[Task goal]:
Copy out each line of the data below in which the string "link" appears.

Data to process: Begin

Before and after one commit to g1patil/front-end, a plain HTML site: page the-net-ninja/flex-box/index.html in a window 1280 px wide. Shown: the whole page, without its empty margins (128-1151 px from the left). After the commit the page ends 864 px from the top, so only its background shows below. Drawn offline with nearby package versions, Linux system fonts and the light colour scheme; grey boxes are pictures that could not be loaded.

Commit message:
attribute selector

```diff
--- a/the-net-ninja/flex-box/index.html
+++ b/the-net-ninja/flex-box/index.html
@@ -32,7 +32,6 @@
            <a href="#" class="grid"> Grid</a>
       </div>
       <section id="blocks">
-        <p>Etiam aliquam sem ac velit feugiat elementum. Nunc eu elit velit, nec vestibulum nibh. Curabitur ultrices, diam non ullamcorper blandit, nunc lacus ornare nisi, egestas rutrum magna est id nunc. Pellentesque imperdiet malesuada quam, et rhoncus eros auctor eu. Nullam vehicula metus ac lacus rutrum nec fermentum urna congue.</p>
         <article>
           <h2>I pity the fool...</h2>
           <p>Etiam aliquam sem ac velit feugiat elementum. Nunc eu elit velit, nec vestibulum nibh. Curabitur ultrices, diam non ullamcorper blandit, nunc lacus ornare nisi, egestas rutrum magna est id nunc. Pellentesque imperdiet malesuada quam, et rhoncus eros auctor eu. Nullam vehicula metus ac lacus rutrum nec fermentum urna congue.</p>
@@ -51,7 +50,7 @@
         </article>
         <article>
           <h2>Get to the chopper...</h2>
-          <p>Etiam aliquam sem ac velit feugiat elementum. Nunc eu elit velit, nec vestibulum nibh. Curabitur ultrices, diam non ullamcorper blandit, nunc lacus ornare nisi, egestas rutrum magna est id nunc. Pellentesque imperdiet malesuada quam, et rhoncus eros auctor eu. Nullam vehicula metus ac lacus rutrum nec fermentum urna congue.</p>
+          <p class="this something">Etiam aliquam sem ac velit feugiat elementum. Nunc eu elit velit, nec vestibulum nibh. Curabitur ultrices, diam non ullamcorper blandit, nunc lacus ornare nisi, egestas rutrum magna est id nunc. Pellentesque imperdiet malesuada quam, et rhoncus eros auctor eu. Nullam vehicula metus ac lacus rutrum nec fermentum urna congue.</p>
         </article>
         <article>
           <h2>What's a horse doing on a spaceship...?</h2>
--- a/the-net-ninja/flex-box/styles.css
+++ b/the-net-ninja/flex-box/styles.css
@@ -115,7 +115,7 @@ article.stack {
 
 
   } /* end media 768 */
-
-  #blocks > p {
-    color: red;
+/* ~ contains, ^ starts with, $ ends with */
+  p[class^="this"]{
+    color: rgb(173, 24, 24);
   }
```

Data to process: End
Data to process: Begin

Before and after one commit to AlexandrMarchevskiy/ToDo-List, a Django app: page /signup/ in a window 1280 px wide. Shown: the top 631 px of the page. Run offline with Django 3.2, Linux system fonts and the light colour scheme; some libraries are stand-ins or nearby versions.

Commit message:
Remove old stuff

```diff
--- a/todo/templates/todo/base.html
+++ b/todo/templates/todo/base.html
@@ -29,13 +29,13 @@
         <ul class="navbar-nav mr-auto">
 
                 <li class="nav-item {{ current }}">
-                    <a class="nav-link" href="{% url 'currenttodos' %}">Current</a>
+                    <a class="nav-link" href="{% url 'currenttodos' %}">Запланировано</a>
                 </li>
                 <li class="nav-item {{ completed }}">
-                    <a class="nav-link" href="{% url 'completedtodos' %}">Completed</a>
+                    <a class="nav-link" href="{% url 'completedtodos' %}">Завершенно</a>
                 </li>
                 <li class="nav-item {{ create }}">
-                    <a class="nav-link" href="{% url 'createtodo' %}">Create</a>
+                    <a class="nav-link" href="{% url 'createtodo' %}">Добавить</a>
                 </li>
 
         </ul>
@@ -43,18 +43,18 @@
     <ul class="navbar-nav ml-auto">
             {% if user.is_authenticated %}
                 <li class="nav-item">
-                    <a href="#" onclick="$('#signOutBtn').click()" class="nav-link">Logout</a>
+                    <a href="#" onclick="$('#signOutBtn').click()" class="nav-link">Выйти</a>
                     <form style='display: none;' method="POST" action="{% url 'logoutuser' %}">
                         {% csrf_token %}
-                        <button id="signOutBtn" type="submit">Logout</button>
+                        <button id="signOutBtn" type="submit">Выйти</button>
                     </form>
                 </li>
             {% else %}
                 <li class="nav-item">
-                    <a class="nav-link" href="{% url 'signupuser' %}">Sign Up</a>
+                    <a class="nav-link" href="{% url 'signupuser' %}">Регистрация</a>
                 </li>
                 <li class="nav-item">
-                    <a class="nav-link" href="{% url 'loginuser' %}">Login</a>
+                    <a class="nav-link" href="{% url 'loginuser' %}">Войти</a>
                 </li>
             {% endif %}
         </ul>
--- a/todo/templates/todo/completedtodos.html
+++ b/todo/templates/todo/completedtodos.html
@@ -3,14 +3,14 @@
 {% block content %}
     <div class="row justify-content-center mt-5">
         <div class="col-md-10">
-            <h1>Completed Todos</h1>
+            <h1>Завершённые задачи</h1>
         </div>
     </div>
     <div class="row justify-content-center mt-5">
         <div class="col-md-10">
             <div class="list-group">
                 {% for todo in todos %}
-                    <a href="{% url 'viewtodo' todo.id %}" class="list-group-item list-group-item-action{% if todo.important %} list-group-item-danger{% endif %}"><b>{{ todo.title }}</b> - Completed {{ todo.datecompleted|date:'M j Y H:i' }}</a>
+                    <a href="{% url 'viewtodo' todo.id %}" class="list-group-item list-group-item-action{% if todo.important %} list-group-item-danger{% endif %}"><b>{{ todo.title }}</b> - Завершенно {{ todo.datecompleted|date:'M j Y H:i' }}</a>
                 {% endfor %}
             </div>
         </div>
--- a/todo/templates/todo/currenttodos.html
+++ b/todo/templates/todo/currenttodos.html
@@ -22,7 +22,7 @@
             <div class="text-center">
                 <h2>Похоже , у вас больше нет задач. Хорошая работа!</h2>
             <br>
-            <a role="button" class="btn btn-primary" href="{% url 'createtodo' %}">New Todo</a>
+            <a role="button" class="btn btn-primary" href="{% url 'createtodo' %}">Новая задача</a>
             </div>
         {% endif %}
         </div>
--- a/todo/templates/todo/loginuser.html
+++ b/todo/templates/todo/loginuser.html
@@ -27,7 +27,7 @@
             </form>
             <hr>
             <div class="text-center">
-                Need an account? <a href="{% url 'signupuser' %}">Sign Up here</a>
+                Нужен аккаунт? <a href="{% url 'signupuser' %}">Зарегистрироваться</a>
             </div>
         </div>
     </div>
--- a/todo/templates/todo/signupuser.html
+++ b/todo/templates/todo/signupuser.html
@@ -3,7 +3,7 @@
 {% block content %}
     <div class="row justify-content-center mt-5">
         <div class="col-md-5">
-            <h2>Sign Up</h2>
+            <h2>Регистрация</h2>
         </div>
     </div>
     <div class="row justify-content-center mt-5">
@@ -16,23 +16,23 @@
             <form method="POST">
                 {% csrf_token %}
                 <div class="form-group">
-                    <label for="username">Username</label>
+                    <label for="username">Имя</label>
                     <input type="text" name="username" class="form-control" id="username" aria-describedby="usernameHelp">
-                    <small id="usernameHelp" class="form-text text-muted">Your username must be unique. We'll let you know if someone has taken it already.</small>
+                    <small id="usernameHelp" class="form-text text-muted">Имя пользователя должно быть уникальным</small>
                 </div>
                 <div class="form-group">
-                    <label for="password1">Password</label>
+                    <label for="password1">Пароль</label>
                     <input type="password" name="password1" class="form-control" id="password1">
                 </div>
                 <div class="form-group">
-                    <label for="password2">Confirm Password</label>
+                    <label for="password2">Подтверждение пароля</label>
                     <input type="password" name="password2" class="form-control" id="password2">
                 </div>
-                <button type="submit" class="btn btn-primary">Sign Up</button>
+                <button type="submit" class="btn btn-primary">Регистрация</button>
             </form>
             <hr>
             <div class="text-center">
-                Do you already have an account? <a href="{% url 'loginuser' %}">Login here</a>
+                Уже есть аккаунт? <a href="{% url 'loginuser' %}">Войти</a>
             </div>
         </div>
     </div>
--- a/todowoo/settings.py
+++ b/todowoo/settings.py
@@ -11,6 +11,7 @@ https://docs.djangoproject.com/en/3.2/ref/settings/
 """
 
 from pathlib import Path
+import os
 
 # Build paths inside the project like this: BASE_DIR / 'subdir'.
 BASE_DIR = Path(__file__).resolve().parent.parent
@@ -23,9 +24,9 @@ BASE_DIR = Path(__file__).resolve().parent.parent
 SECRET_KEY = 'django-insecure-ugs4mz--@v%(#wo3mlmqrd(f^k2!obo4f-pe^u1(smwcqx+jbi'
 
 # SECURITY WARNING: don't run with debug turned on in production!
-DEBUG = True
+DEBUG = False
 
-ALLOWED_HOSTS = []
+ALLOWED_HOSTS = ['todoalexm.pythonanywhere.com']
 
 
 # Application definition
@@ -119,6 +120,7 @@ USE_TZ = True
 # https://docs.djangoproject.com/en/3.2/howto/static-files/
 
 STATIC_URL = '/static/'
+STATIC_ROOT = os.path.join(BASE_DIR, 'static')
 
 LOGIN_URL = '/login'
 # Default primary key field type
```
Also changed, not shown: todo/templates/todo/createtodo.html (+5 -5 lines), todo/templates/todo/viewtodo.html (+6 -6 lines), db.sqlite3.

Data to process: End

[Solution to the problem]:
-                    <a class="nav-link" href="{% url 'currenttodos' %}">Current</a>
+                    <a class="nav-link" href="{% url 'currenttodos' %}">Запланировано</a>
-                    <a class="nav-link" href="{% url 'completedtodos' %}">Completed</a>
+                    <a class="nav-link" href="{% url 'completedtodos' %}">Завершенно</a>
-                    <a class="nav-link" href="{% url 'createtodo' %}">Create</a>
+                    <a class="nav-link" href="{% url 'createtodo' %}">Добавить</a>
-                    <a href="#" onclick="$('#signOutBtn').click()" class="nav-link">Logout</a>
+                    <a href="#" onclick="$('#signOutBtn').click()" class="nav-link">Выйти</a>
-                    <a class="nav-link" href="{% url 'signupuser' %}">Sign Up</a>
+                    <a class="nav-link" href="{% url 'signupuser' %}">Регистрация</a>
-                    <a class="nav-link" href="{% url 'loginuser' %}">Login</a>
+                    <a class="nav-link" href="{% url 'loginuser' %}">Войти</a>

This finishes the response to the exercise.